• Required action: Write the data out again exactly, dropping any images it holds.

(Screenshot and code edit data)

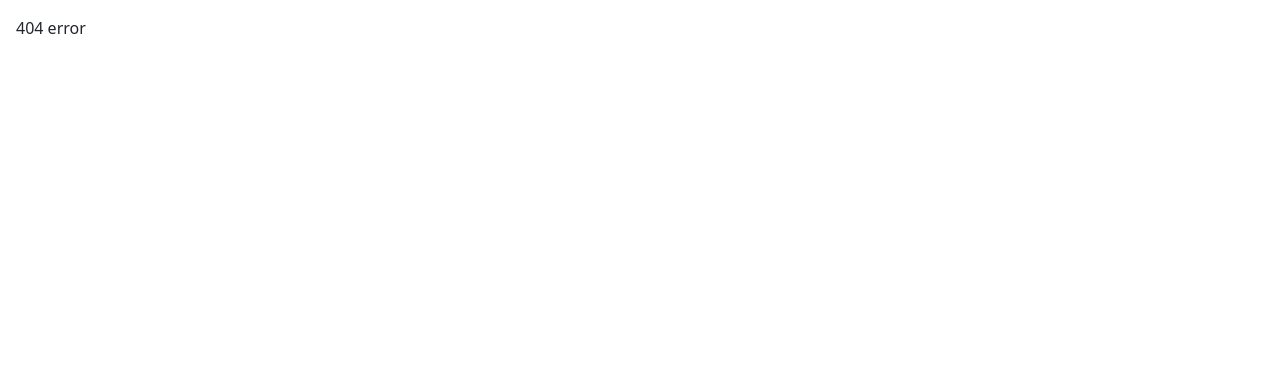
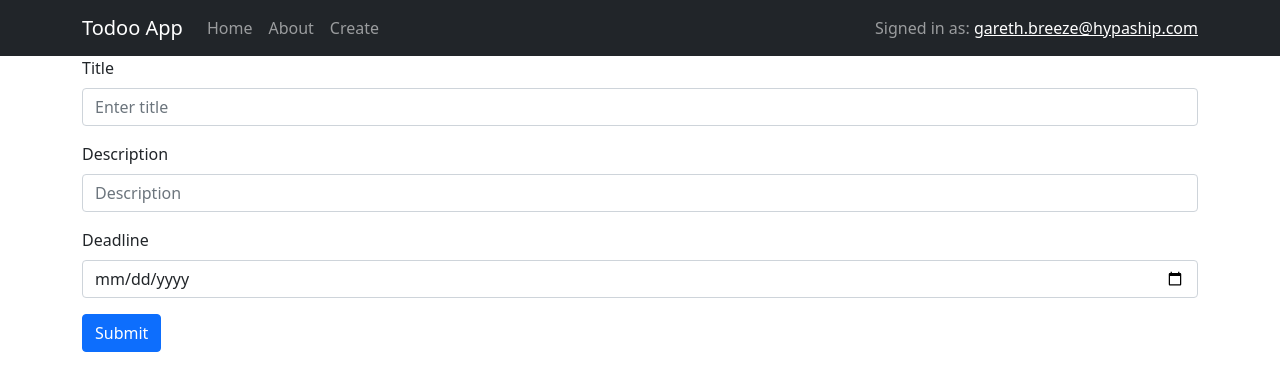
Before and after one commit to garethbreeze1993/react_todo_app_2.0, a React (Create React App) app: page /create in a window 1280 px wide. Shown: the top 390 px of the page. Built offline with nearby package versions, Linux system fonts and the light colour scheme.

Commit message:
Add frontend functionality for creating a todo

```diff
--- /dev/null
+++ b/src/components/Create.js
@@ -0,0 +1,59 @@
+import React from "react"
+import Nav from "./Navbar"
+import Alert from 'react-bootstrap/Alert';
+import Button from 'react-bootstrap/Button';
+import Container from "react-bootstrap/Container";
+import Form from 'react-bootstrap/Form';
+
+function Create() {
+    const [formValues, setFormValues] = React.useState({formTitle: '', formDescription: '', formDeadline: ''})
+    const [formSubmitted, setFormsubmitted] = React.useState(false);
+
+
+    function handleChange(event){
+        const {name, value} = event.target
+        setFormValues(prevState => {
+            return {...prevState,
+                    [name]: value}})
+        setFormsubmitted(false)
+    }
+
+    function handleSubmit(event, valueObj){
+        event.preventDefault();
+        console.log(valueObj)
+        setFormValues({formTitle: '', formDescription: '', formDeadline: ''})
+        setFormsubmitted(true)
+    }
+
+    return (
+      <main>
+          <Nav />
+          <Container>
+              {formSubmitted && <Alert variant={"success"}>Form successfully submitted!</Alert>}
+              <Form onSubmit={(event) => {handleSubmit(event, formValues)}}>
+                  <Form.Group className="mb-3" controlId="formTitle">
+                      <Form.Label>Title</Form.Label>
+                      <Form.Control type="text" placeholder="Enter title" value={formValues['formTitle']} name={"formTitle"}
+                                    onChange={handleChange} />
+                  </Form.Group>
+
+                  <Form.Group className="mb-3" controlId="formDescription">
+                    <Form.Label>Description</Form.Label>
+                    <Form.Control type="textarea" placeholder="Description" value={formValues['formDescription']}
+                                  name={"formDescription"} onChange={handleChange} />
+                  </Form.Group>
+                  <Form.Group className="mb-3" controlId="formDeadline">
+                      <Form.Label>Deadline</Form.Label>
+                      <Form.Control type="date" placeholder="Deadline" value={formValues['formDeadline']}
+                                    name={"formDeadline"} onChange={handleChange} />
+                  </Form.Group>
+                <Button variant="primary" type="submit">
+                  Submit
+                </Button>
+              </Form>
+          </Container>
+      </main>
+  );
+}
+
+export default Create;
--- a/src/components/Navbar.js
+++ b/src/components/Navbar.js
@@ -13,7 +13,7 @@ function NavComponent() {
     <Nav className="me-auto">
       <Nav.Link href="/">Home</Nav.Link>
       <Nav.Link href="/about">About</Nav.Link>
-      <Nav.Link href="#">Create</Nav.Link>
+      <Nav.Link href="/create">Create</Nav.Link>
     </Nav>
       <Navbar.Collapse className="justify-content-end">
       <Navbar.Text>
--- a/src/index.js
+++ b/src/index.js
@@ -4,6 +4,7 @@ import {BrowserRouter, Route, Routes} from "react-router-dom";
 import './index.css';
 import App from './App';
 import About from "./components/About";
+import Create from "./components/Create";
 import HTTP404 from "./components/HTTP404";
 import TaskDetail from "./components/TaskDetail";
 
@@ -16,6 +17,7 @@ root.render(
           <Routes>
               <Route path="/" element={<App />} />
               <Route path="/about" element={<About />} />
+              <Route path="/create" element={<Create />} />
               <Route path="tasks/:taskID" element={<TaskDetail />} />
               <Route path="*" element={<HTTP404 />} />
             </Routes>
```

• Task response:
Before and after one commit to garethbreeze1993/react_todo_app_2.0, a React (Create React App) app: page /create in a window 1280 px wide. Shown: the top 390 px of the page. Built offline with nearby package versions, Linux system fonts and the light colour scheme.

Commit message:
Add frontend functionality for creating a todo

```diff
--- /dev/null
+++ b/src/components/Create.js
@@ -0,0 +1,59 @@
+import React from "react"
+import Nav from "./Navbar"
+import Alert from 'react-bootstrap/Alert';
+import Button from 'react-bootstrap/Button';
+import Container from "react-bootstrap/Container";
+import Form from 'react-bootstrap/Form';
+
+function Create() {
+    const [formValues, setFormValues] = React.useState({formTitle: '', formDescription: '', formDeadline: ''})
+    const [formSubmitted, setFormsubmitted] = React.useState(false);
+
+
+    function handleChange(event){
+        const {name, value} = event.target
+        setFormValues(prevState => {
+            return {...prevState,
+                    [name]: value}})
+        setFormsubmitted(false)
+    }
+
+    function handleSubmit(event, valueObj){
+        event.preventDefault();
+        console.log(valueObj)
+        setFormValues({formTitle: '', formDescription: '', formDeadline: ''})
+        setFormsubmitted(true)
+    }
+
+    return (
+      <main>
+          <Nav />
+          <Container>
+              {formSubmitted && <Alert variant={"success"}>Form successfully submitted!</Alert>}
+              <Form onSubmit={(event) => {handleSubmit(event, formValues)}}>
+                  <Form.Group className="mb-3" controlId="formTitle">
+                      <Form.Label>Title</Form.Label>
+                      <Form.Control type="text" placeholder="Enter title" value={formValues['formTitle']} name={"formTitle"}
+                                    onChange={handleChange} />
+                  </Form.Group>
+
+                  <Form.Group className="mb-3" controlId="formDescription">
+                    <Form.Label>Description</Form.Label>
+                    <Form.Control type="textarea" placeholder="Description" value={formValues['formDescription']}
+                                  name={"formDescription"} onChange={handleChange} />
+                  </Form.Group>
+                  <Form.Group className="mb-3" controlId="formDeadline">
+                      <Form.Label>Deadline</Form.Label>
+                      <Form.Control type="date" placeholder="Deadline" value={formValues['formDeadline']}
+                                    name={"formDeadline"} onChange={handleChange} />
+                  </Form.Group>
+                <Button variant="primary" type="submit">
+                  Submit
+                </Button>
+              </Form>
+          </Container>
+      </main>
+  );
+}
+
+export default Create;
--- a/src/components/Navbar.js
+++ b/src/components/Navbar.js
@@ -13,7 +13,7 @@ function NavComponent() {
     <Nav className="me-auto">
       <Nav.Link href="/">Home</Nav.Link>
       <Nav.Link href="/about">About</Nav.Link>
-      <Nav.Link href="#">Create</Nav.Link>
+      <Nav.Link href="/create">Create</Nav.Link>
     </Nav>
       <Navbar.Collapse className="justify-content-end">
       <Navbar.Text>
--- a/src/index.js
+++ b/src/index.js
@@ -4,6 +4,7 @@ import {BrowserRouter, Route, Routes} from "react-router-dom";
 import './index.css';
 import App from './App';
 import About from "./components/About";
+import Create from "./components/Create";
 import HTTP404 from "./components/HTTP404";
 import TaskDetail from "./components/TaskDetail";
 
@@ -16,6 +17,7 @@ root.render(
           <Routes>
               <Route path="/" element={<App />} />
               <Route path="/about" element={<About />} />
+              <Route path="/create" element={<Create />} />
               <Route path="tasks/:taskID" element={<TaskDetail />} />
               <Route path="*" element={<HTTP404 />} />
             </Routes>
```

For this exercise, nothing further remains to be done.